In this opinion, the Court considered the District’s motion for summary judgment arguing that (1) N.S.’s claims are moot because the 2005-06 school year has passed without the 2005-06 IEP ever having been implemented; (2) the SRO’s decision was reasonable and appropriate; and (3) the District provided N.S. with a FAPE for the 2005-06 school year. N.S. did not file any opposition to the District’s motion.
On the mootness issue, the District argued that the 2005-06 IEP, which was never implemented and had expired some 6 years before this action, had been superceded by subsequent IEPs. In the meantime, N.S. had graduated rendering challenges to the IEP moot. While the Court noted that any dispute before it must at all times be “real and live,” it noted an exception to this rule in cases where the injury is capable of repetition, yet evades review. Relying on the fact that N.S. had graduated, the Court determined that the injury was not capable of repetition, and therefore moot.
Regarding the SRO’s decision, the Court noted that SRO prepared a 19-page single spaced decision that was both thorough and careful and that contained an exhaustive description of N.S.’s educational history while thoroughly reviewing the testimony before the IHO. Moreover, N.S. failed to point to any specific error in the SRO decision.
The federal Court additionally found that the District offered N.S. a FAPE for the 2005-06 school year.
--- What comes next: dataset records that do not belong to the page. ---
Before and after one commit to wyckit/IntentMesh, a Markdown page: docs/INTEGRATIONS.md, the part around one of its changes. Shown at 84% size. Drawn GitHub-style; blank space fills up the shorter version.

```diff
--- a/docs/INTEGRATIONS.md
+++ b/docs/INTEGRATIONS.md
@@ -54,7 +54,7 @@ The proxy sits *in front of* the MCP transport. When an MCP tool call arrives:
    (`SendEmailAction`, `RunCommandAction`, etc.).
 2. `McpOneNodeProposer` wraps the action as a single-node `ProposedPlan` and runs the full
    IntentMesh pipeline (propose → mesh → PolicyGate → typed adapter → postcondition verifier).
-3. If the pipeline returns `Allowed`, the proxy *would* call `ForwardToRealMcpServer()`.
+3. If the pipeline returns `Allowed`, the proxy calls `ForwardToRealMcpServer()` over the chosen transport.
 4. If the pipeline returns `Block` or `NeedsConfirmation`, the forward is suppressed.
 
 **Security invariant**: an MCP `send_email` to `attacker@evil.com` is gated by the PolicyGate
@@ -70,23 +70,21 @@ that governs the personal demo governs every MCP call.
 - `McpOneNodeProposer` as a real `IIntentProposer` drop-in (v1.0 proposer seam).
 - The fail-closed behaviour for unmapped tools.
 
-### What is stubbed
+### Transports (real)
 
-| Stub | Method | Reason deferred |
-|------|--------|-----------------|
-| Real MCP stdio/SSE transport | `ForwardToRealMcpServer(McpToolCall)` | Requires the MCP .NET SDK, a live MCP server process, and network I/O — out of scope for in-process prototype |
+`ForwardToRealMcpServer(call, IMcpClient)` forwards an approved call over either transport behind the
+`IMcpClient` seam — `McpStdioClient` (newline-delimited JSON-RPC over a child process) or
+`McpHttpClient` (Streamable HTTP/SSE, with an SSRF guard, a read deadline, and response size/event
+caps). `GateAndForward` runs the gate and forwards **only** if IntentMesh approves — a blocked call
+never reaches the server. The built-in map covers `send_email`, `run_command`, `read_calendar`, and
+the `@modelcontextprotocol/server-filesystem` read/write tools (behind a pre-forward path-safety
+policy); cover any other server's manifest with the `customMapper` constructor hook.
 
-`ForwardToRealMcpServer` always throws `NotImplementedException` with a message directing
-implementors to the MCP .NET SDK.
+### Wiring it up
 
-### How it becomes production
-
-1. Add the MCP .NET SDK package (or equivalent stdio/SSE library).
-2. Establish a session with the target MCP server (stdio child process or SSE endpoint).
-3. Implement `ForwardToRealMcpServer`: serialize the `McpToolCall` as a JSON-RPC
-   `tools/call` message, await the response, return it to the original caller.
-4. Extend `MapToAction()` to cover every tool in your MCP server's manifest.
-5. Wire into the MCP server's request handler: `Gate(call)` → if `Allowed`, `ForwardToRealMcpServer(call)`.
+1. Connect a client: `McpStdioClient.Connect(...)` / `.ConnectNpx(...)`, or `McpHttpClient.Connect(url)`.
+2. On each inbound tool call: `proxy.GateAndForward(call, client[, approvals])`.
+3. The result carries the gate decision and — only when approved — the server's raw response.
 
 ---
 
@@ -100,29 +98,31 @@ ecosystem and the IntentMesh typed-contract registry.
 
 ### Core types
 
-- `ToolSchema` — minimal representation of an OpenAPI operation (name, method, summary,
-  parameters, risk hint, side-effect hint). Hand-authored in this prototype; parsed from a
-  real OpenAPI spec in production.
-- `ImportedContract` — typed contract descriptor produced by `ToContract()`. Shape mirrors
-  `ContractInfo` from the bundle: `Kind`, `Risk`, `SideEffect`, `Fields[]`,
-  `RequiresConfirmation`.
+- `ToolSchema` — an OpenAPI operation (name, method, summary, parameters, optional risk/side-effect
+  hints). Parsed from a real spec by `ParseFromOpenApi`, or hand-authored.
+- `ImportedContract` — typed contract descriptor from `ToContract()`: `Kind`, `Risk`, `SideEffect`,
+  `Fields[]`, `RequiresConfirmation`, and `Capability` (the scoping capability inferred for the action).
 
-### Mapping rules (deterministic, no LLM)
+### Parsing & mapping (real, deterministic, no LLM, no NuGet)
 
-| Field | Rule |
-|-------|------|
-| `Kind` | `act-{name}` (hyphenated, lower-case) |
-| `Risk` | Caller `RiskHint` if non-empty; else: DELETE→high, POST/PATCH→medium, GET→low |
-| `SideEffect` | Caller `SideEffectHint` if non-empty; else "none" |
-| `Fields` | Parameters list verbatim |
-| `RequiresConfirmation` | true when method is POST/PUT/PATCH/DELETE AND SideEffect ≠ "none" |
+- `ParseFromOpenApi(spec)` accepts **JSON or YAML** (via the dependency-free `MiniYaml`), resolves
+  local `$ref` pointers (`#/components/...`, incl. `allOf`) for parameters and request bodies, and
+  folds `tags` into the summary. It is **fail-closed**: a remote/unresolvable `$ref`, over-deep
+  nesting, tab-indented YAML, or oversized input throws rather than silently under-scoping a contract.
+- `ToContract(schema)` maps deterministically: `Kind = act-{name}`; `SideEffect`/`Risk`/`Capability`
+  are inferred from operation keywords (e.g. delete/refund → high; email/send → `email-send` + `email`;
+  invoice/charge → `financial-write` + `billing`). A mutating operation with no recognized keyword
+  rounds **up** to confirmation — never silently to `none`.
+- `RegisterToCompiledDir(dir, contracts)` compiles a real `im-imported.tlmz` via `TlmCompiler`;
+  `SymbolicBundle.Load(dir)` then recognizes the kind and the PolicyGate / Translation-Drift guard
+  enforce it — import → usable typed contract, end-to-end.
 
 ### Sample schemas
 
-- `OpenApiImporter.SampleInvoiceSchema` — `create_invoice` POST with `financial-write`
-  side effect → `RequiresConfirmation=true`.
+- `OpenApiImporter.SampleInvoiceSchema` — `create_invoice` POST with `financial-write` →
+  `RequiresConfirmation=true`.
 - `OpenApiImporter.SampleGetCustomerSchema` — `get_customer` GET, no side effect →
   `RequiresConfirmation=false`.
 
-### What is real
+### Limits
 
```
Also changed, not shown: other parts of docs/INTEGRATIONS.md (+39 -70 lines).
Noting that the IDEA requires access to education in a “meaningful way” with an IEP designed to “produce progress, not regression,” the Court found that N.S.’s passing all his classes and graduating from high school was evidence that the pendancy placement allowed N.S. to make “satisfactory progress.” On these findings, the Court granted the District’s motion for summary judgment and dismissed the case.